### TASK:
Write out the data word for word, taking care that no picture is carried over.

### SUPPLIED DATA:
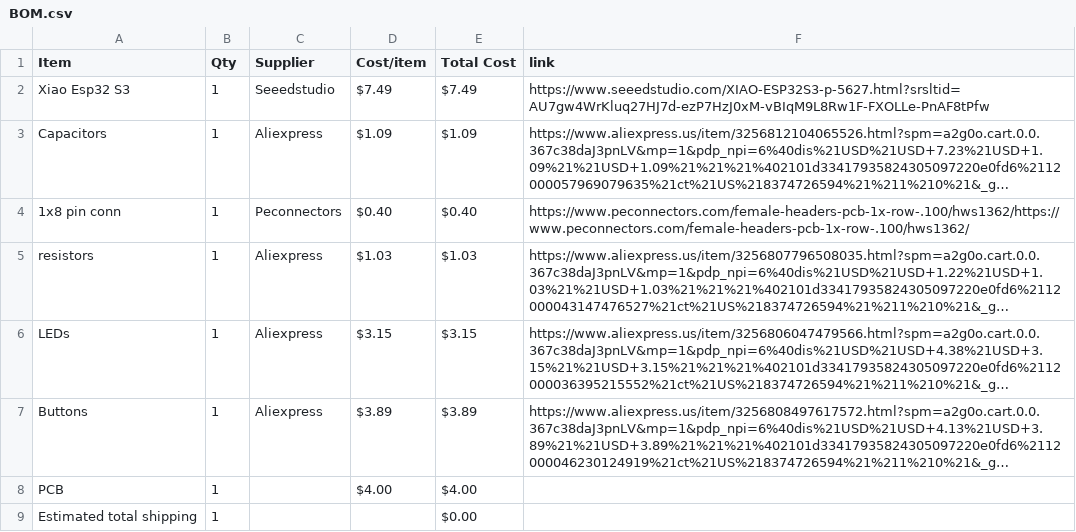
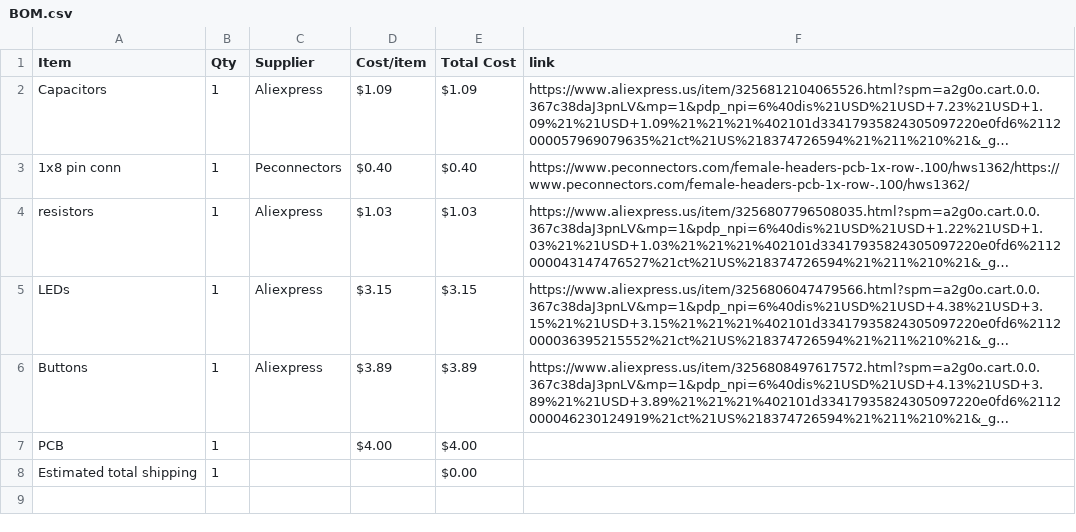
Before and after one commit to AliBara1046/Recations, a CSV file: BOM.csv, drawn as a sheet; long unchanged cells end in …; the diff names each change by its address in the sheet, - before the commit and + after, or states it on an @@ line.

```diff
--- a/BOM.csv
+++ b/BOM.csv
-row 2: Xiao Esp32 S3 | 1 | Seeedstudio | $7.49 | $7.49 | https://www.seeedstudio.com/XIAO-ESP32S3-p-5627.html?srsltid=AU7gw4WrKluq27HJ7d-ezP7HzJ0xM-vBIqM9L8Rw1F-FXOLLe-PnAF8tPfw
```
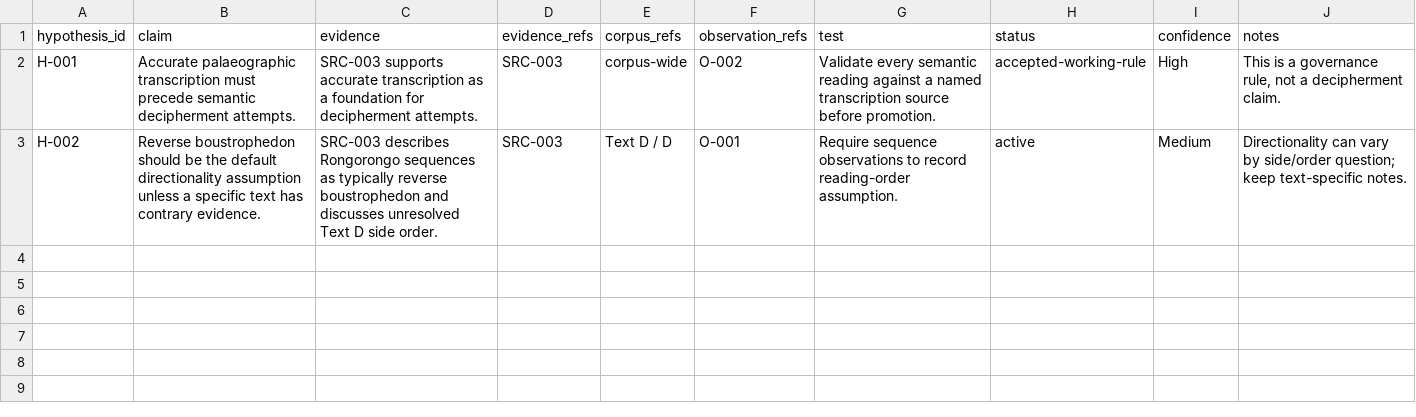
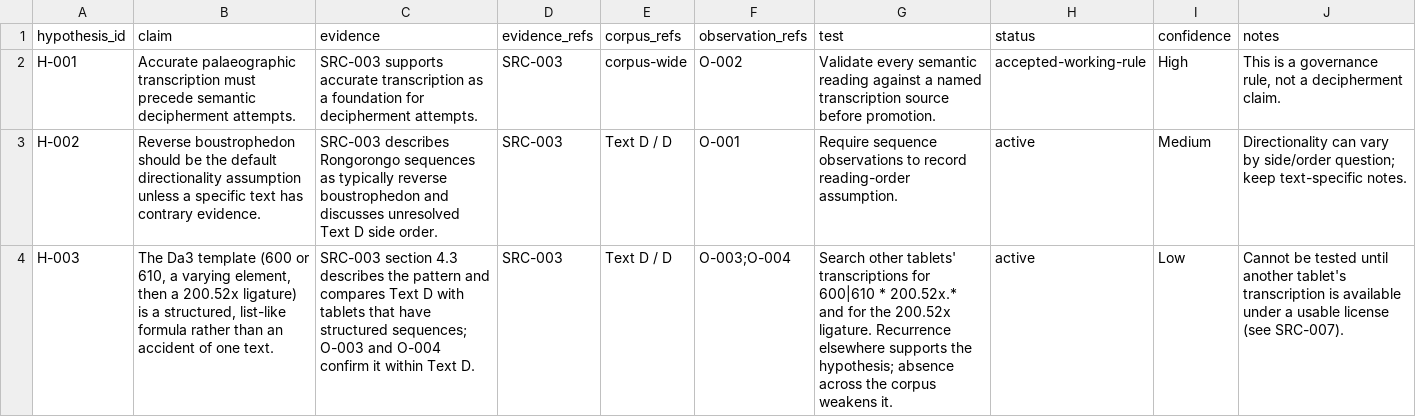
Before and after one commit to malak333/Rongorongo, a CSV file: data/hypotheses.csv, drawn as a sheet; the diff names each change by its address in the sheet, - before the commit and + after, or states it on an @@ line.

```diff
--- a/data/hypotheses.csv
+++ b/data/hypotheses.csv
+row 4: H-003 | The Da3 template (600 or 610, a varying element, then a 200.52x ligature) is a structured, list-like formula rather than an accident of one text. | SRC-003 section 4.3 describes the pattern and compares Text D with tablets that have structured sequences; O-003 and O-004 confirm it within Text D. | SRC-003 | Text D / D | O-003;O-004 | Search other tablets' transcriptions for 600|610 * 200.52x.* and for the 200.52x ligature. Recurrence elsewhere supports the hypothesis; absence across the corpus weakens it. | active | Low | Cannot be tested until another tablet's transcription is available under a usable license (see SRC-007).
```
Also changed, not shown: data/claims.csv, data/observations.csv, 8 other files.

### SOLUTION TO THE PROBLEM:
Before and after one commit to AliBara1046/Recations, a CSV file: BOM.csv, drawn as a sheet; long unchanged cells end in …; the diff names each change by its address in the sheet, - before the commit and + after, or states it on an @@ line.

```diff
--- a/BOM.csv
+++ b/BOM.csv
-row 2: Xiao Esp32 S3 | 1 | Seeedstudio | $7.49 | $7.49 | https://www.seeedstudio.com/XIAO-ESP32S3-p-5627.html?srsltid=AU7gw4WrKluq27HJ7d-ezP7HzJ0xM-vBIqM9L8Rw1F-FXOLLe-PnAF8tPfw
```
Before and after one commit to malak333/Rongorongo, a CSV file: data/hypotheses.csv, drawn as a sheet; the diff names each change by its address in the sheet, - before the commit and + after, or states it on an @@ line.

```diff
--- a/data/hypotheses.csv
+++ b/data/hypotheses.csv
+row 4: H-003 | The Da3 template (600 or 610, a varying element, then a 200.52x ligature) is a structured, list-like formula rather than an accident of one text. | SRC-003 section 4.3 describes the pattern and compares Text D with tablets that have structured sequences; O-003 and O-004 confirm it within Text D. | SRC-003 | Text D / D | O-003;O-004 | Search other tablets' transcriptions for 600|610 * 200.52x.* and for the 200.52x ligature. Recurrence elsewhere supports the hypothesis; absence across the corpus weakens it. | active | Low | Cannot be tested until another tablet's transcription is available under a usable license (see SRC-007).
```
Also changed, not shown: data/claims.csv, data/observations.csv, 8 other files.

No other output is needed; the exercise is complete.